*TASK STATEMENT*:
In the data below, give the number of lines that contain the word "webp". Nothing else is needed.

*DATA FOR REVIEW*:
:::
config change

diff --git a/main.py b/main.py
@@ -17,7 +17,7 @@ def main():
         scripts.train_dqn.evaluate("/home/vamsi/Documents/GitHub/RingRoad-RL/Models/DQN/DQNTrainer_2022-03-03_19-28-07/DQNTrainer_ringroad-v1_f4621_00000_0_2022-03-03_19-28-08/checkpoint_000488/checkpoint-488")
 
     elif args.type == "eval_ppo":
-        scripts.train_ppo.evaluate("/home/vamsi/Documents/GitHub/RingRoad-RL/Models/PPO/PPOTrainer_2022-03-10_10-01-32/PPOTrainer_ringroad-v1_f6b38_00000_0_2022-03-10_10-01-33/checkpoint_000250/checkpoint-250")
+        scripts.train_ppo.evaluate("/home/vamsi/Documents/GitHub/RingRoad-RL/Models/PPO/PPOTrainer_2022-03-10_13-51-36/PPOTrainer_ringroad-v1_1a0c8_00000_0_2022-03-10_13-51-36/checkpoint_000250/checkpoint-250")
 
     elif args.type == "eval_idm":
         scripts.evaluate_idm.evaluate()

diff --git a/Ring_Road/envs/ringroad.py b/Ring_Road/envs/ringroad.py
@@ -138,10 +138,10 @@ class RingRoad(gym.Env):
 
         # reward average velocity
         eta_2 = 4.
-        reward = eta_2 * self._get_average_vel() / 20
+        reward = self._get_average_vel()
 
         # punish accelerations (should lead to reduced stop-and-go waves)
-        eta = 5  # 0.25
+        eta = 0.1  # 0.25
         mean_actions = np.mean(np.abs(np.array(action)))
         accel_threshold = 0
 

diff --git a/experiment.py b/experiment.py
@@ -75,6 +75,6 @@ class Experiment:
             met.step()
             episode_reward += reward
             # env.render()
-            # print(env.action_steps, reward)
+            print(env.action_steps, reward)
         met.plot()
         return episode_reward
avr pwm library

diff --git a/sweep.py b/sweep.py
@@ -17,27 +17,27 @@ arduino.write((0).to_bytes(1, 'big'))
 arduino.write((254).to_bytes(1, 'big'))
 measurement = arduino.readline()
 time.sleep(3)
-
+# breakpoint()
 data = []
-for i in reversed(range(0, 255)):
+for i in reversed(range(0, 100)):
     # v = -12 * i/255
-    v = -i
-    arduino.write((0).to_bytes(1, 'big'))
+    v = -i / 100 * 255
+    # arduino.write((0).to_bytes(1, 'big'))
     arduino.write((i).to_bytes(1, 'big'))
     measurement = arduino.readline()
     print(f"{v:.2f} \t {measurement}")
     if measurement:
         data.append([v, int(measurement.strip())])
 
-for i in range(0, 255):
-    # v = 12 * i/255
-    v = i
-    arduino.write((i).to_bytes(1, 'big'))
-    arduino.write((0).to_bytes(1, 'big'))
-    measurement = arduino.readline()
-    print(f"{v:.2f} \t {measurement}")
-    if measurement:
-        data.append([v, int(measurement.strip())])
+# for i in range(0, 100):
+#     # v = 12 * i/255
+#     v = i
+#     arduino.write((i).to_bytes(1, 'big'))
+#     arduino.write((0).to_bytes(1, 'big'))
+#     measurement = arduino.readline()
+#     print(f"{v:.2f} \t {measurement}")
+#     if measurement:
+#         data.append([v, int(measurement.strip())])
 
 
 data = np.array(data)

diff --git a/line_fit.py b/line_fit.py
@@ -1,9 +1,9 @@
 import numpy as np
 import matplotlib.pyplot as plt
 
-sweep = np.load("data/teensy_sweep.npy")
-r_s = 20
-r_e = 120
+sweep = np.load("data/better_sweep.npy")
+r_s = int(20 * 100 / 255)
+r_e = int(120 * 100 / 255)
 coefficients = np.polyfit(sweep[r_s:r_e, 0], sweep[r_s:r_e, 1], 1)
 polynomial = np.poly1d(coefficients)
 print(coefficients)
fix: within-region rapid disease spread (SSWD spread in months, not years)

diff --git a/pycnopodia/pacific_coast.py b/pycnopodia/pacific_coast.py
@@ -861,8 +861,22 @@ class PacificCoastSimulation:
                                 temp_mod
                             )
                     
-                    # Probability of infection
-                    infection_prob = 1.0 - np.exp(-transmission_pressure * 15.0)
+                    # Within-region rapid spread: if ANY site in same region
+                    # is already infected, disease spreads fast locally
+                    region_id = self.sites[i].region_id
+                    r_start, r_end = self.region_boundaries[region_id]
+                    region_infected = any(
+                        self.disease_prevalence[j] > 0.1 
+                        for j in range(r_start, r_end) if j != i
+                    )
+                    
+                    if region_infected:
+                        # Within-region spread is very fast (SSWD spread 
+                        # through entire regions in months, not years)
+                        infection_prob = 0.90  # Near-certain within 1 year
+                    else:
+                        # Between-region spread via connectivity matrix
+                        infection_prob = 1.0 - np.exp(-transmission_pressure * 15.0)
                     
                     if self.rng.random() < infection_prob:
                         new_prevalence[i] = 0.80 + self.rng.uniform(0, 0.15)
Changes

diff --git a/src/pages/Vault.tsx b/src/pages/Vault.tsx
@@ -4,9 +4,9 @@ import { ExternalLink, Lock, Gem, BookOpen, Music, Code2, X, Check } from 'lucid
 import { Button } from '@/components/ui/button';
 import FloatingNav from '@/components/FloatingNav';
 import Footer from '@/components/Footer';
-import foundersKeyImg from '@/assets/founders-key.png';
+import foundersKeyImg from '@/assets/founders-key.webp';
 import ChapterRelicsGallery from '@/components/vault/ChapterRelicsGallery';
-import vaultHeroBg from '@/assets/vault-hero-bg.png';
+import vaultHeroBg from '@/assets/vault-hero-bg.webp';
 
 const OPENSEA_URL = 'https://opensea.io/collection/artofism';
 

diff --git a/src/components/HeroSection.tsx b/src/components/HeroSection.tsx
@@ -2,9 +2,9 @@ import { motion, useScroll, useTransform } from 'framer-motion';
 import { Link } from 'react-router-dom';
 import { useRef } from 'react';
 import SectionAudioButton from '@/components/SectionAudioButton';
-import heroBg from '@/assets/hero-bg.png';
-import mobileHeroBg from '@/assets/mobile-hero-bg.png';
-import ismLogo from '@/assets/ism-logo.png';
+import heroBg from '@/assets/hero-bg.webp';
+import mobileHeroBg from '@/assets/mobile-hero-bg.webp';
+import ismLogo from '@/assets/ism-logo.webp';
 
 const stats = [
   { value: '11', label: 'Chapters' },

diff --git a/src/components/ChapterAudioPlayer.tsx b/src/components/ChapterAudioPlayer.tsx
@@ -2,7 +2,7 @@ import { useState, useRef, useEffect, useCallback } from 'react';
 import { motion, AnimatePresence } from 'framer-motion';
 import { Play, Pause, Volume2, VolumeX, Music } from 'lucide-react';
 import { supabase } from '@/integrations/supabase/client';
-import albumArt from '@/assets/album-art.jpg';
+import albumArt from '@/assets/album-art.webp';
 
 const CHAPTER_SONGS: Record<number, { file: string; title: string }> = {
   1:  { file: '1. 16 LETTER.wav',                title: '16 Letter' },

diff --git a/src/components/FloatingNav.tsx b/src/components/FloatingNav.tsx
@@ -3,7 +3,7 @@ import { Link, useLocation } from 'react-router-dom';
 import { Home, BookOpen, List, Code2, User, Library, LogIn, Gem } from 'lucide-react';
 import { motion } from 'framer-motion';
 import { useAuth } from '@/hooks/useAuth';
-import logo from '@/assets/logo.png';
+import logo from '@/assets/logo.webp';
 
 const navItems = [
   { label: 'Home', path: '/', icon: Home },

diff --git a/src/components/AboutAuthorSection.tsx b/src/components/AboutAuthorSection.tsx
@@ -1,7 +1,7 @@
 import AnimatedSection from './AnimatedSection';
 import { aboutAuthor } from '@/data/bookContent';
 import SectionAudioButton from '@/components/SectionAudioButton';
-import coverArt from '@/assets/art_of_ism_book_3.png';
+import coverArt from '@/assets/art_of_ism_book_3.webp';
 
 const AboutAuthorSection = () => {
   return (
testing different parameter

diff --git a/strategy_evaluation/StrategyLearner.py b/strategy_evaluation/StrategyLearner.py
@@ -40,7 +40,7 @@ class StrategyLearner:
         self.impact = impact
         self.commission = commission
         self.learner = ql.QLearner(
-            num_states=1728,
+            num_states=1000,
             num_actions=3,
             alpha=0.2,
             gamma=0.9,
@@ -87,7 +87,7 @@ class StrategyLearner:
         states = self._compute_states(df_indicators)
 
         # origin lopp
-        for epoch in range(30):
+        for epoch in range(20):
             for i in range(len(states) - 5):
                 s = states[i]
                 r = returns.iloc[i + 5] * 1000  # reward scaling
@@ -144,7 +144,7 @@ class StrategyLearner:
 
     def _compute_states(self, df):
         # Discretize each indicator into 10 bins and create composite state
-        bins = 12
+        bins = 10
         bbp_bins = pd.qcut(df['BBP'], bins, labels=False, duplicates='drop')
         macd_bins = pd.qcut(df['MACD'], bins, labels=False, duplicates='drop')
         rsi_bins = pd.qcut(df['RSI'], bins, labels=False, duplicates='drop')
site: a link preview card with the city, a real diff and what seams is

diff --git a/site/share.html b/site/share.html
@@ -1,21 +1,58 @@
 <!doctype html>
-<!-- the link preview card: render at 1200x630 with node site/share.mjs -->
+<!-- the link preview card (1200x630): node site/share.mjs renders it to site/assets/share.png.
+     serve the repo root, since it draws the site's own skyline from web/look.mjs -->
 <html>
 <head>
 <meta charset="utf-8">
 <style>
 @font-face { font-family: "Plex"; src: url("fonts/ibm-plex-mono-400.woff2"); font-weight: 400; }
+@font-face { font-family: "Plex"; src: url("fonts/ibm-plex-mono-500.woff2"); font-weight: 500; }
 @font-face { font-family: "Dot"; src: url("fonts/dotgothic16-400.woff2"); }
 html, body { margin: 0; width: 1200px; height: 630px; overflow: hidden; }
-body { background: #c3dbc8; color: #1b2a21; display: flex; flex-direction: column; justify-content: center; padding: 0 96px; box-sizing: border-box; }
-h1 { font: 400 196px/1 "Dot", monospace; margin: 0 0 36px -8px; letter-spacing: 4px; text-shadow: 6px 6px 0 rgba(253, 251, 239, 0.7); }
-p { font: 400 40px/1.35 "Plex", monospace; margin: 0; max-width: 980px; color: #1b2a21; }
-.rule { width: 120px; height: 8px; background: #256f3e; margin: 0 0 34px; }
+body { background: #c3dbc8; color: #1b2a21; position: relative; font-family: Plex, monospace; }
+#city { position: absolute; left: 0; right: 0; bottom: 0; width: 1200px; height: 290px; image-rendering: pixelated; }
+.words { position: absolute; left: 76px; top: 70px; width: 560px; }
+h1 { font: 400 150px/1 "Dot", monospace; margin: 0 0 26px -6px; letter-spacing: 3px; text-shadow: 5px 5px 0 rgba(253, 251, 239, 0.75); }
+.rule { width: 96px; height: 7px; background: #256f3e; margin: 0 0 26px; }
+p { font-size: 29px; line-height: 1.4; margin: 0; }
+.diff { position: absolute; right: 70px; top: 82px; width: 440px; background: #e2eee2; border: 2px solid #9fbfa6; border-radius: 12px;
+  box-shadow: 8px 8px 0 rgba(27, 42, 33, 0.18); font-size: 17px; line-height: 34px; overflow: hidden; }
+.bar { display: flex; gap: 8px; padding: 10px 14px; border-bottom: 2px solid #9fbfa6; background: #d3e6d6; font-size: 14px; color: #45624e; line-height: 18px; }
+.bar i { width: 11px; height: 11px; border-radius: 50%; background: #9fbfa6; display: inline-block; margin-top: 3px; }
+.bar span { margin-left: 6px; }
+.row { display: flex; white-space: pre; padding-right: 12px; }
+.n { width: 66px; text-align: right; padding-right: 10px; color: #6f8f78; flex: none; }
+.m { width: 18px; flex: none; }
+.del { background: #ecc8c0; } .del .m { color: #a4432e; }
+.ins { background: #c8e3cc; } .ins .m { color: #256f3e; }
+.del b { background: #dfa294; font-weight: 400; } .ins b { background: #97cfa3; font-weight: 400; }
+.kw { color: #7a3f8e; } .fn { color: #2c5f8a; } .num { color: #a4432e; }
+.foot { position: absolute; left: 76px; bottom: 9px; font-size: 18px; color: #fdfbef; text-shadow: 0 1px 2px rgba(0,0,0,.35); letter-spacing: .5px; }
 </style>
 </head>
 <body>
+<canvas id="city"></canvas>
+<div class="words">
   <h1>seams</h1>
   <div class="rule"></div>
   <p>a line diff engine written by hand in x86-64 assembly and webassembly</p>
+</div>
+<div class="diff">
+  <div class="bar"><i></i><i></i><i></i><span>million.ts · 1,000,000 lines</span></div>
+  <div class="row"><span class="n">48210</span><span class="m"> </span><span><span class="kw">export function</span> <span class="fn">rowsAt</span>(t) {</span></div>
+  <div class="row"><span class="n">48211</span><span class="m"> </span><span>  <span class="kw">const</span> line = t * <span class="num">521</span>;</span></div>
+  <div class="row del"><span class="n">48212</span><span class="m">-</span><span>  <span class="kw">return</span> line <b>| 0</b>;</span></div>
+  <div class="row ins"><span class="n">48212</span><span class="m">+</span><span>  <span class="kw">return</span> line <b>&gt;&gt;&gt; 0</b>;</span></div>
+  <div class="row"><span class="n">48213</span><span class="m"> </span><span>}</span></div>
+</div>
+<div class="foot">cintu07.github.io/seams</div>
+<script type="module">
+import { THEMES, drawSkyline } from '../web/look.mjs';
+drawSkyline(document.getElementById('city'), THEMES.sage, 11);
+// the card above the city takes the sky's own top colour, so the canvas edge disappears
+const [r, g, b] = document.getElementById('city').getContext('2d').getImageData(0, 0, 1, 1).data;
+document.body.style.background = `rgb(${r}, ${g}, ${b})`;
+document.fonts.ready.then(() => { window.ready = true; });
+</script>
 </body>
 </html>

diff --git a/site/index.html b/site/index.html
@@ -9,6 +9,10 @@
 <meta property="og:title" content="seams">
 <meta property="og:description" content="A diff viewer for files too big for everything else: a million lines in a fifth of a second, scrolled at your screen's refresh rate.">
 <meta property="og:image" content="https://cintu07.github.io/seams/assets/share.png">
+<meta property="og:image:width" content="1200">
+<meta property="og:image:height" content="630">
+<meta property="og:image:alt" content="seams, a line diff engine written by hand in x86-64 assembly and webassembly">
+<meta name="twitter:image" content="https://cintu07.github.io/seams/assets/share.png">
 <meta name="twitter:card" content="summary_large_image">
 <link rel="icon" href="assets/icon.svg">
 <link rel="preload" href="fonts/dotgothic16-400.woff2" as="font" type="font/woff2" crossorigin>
:::
*FINAL ANSWER*:
8